 The organized opposition to the marriage decision, a group called Hawaii’s Future Today, is composed primarily of Mormon and Roman Catholic leaders. So far they have avoided alliances with inflammatory conservative leaders from the mainland. Foley notes that Bill Horn, an antigay activist from Iowa, was scheduled to appear in Hawaii but canceled his visit after Hawaii’s Future Today signaled its displeasure.

In fact, the fight over same-sex marriage in Hawaii has been unusually civil. Gomes recalls that at a press conference announcing Chang’s ruling, a spokesman for Hawaii’s Future Today even gave her a congratulatory hug.

“Luckily, public discussion has never risen to the kind of hurtful, malicious, violent climate seen in other parts of the country,” says Chong. “There’s too much diversity here. There’s a climate of having to get along.” So far no increase has been reported in antigay bias crimes because of the debate.

Indeed, with its long-standing liberal tradition and tolerance for racial and ethnic intermarriage, Hawaii seems the logical place for the issue of same-sex marriage to have come up. “If you look at our history, we have that kind of openness and acceptance,” says Gomes. “I think we’re a different kind of community.”

And yet the hunger for same-sex marriage goes far beyond the islands’ shores. In Fort Lauderdale, Fla., in February, some 200 couples are expected to join together in a mass commitment ceremony as part of the city’s Winter Gayla 97.

“Publicly acknowledging your relationship is something many gay couples want to do,” says Arnoldo Ramirez, an organizer for the event. “Hawaii has given people hope that the civil right of marriage is within our grasp, that it’s a matter of time.”

Yet activists in Hawaii are concerned that mainland gays and lesbians are just sitting back and waiting to fill in a date on their wedding invitations while a handful of people on the islands pave the way. Says Melillo: “We feel frustrated that we haven’t gotten as much support from the mainland as we would like—not just financially but also morally.”

The largest group seeking such support is the Hawai’i Equal Rights Marriage Project, which runs on a shoestring budget largely out of a spare bedroom in director Sue Reardon’s home and on the covered terrace of activist Tom Ramsey’s apartment. “I’d hate to say we’re a virtual organization,” says Ramsey, pointing to the group’s Web site. “We do have a post-office box.”

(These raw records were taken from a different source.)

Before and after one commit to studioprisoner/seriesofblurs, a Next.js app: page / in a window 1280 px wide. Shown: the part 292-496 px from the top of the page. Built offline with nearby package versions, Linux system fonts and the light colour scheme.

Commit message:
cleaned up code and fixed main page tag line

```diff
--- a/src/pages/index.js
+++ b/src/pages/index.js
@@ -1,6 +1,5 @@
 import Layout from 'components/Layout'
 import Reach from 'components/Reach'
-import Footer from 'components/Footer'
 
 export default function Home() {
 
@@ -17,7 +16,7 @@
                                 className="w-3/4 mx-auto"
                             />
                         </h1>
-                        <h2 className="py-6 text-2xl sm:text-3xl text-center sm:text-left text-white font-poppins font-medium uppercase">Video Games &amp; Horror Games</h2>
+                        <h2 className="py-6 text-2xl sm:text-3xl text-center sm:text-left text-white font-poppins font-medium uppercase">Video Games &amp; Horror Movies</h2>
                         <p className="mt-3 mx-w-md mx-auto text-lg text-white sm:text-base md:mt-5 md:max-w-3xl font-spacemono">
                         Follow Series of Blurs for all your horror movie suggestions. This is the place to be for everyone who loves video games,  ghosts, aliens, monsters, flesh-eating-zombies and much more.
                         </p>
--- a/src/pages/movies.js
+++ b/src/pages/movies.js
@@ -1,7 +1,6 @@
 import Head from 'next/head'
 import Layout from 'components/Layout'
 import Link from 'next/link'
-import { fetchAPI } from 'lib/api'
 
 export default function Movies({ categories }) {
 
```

Gays and lesbians in Hawaii have been energized by the marriage effort, says Ramsey. But for a cause with far-reaching national implications, HERMP’s fund-raising efforts on the mainland have met with spotty success at best. Foley is still owed some $50,000 in legal fees. The financial shortfall grates on local activists, who are convinced that a relatively modest investment could produce big results.